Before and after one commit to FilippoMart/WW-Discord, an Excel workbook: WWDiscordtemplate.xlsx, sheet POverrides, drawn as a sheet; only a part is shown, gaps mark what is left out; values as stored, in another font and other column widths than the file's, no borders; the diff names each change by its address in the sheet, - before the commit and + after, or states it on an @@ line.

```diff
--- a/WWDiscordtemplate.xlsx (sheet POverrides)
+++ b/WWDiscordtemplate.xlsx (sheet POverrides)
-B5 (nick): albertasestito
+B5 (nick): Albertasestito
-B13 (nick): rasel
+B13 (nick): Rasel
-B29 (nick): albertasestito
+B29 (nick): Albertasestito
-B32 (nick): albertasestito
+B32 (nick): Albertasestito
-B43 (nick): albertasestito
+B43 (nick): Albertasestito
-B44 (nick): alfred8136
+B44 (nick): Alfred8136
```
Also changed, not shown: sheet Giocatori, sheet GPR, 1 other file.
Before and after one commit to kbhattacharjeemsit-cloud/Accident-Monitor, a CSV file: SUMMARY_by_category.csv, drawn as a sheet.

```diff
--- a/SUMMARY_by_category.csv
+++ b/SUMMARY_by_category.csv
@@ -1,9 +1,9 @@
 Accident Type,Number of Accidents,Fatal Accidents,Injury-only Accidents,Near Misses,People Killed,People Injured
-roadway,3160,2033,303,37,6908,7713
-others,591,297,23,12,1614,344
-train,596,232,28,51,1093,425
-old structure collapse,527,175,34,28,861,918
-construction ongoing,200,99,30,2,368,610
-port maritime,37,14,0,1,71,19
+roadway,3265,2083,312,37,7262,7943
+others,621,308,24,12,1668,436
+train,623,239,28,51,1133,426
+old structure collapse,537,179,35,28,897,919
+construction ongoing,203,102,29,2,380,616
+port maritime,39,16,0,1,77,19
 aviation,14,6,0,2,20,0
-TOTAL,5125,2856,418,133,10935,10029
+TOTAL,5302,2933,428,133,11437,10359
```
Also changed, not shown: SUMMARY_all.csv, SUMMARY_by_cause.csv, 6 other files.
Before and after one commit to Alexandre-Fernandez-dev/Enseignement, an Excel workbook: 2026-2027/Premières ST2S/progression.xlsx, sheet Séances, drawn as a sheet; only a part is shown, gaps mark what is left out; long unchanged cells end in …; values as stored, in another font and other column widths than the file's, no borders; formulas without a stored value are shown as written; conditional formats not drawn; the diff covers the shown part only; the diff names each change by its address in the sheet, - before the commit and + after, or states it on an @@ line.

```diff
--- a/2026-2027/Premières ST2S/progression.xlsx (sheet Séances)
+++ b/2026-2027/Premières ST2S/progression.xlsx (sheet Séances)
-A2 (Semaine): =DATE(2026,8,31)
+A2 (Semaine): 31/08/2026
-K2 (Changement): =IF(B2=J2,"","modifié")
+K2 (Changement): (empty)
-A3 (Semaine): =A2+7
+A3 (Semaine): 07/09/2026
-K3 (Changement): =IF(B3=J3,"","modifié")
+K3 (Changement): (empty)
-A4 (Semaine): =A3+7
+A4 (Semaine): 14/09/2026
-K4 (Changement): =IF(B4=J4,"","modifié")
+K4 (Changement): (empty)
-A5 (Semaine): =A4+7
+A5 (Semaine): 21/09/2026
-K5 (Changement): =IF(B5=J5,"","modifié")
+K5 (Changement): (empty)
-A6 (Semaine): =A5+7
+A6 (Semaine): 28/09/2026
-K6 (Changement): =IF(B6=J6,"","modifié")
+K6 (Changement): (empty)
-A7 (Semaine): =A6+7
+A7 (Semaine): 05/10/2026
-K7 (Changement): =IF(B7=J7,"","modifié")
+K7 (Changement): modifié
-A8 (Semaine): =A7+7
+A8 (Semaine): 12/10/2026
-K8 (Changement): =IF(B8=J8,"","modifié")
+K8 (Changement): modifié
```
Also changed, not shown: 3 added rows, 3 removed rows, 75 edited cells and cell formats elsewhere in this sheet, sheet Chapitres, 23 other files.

### [What you should do]
Determine how many lines in the listing include the string "Also", and answer with that number alone.

### [Worked solution]
3